Q2004.

Can you help me with this question..

http://img401.imageshack.us/img401/8...09111306pm.png

Printable View

- Mar 3rd 2009, 08:46 AMchamprockseries..diverging, converging
Q2004.

Can you help me with this question..

http://img401.imageshack.us/img401/8...09111306pm.png - Mar 3rd 2009, 10:15 AMTheEmptySet
- Mar 3rd 2009, 10:25 AMmateoc15
This seems like a good candidate for "plug and chug". Just try a few values and see what happens. You'll figure it out.

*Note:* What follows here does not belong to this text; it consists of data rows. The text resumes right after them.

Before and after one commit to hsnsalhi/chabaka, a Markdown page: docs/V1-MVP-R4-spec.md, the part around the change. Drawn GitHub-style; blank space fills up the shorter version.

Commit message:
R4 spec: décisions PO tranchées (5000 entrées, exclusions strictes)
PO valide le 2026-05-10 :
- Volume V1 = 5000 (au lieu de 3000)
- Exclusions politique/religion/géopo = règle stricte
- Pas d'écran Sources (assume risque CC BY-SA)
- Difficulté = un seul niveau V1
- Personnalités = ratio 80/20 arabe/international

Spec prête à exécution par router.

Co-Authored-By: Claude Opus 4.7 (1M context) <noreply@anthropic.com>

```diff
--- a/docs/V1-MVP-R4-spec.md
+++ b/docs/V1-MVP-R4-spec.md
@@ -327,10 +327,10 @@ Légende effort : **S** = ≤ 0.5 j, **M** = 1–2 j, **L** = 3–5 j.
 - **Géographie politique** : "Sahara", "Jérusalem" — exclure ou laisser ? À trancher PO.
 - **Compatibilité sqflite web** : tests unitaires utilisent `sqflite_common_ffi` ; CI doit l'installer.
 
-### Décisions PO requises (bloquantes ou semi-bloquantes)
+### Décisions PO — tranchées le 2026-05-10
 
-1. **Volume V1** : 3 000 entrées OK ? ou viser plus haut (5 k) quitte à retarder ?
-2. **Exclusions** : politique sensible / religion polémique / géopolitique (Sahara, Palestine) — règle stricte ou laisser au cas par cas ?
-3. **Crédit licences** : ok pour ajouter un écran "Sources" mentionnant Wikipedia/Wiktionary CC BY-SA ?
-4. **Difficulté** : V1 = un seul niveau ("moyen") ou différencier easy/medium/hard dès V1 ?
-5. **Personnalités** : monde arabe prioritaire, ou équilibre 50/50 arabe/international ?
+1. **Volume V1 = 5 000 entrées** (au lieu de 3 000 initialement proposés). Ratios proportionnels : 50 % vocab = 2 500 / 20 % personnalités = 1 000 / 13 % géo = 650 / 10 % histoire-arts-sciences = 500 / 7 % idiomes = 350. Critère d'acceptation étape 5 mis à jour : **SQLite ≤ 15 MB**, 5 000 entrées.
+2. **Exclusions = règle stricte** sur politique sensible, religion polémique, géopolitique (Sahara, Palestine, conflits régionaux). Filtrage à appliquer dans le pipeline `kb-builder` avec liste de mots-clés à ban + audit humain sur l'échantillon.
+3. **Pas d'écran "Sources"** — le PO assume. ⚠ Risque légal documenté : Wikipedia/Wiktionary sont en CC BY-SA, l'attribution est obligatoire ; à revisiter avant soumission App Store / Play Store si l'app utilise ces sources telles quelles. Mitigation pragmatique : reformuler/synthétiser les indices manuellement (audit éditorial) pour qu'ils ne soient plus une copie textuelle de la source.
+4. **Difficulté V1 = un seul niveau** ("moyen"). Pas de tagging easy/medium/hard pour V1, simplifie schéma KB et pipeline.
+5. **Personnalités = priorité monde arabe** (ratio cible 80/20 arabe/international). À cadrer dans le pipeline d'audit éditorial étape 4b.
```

- Mar 3rd 2009, 05:36 PMchamprock
- Mar 4th 2009, 03:58 PMTheEmptySet
$\displaystyle \sum_{n=1}^{\infty}\frac{1}{n(n+1)}=\sum_{n=1}^{\i nfty}\frac{1}{n}-\frac{1}{n+1}=\sum_{n=1}^{\infty}\frac{1}{n}-\sum_{n=1}^{\infty}\frac{1}{n+1}=$

Now lets take out the first term of the series

$\displaystyle 1+\sum_{n=2}^{\infty}\frac{1}{n}-\sum_{n=1}^{\infty}\frac{1}{n+1}$

Now lets reindex the first sum with $\displaystyle k=n-1 \iff n=k+1$

Note: dont forget that the index is a "dummy variable"

$\displaystyle 1+\sum_{k=1}^{\infty}\frac{1}{k+1}-\sum_{n=1}^{\infty}\frac{1}{n+1}$

Since the index is a dummy vairable we can combine the sums let k=n

$\displaystyle 1+\sum_{n=1}^{\infty}\frac{1}{n+1}-\sum_{n=1}^{\infty}\frac{1}{n+1}=1+\sum_{n=1}^{\in fty}\left(\frac{1}{n+1}-\frac{1}{n-1} \right)=1+\sum_{n=1}^{\infty}0=1$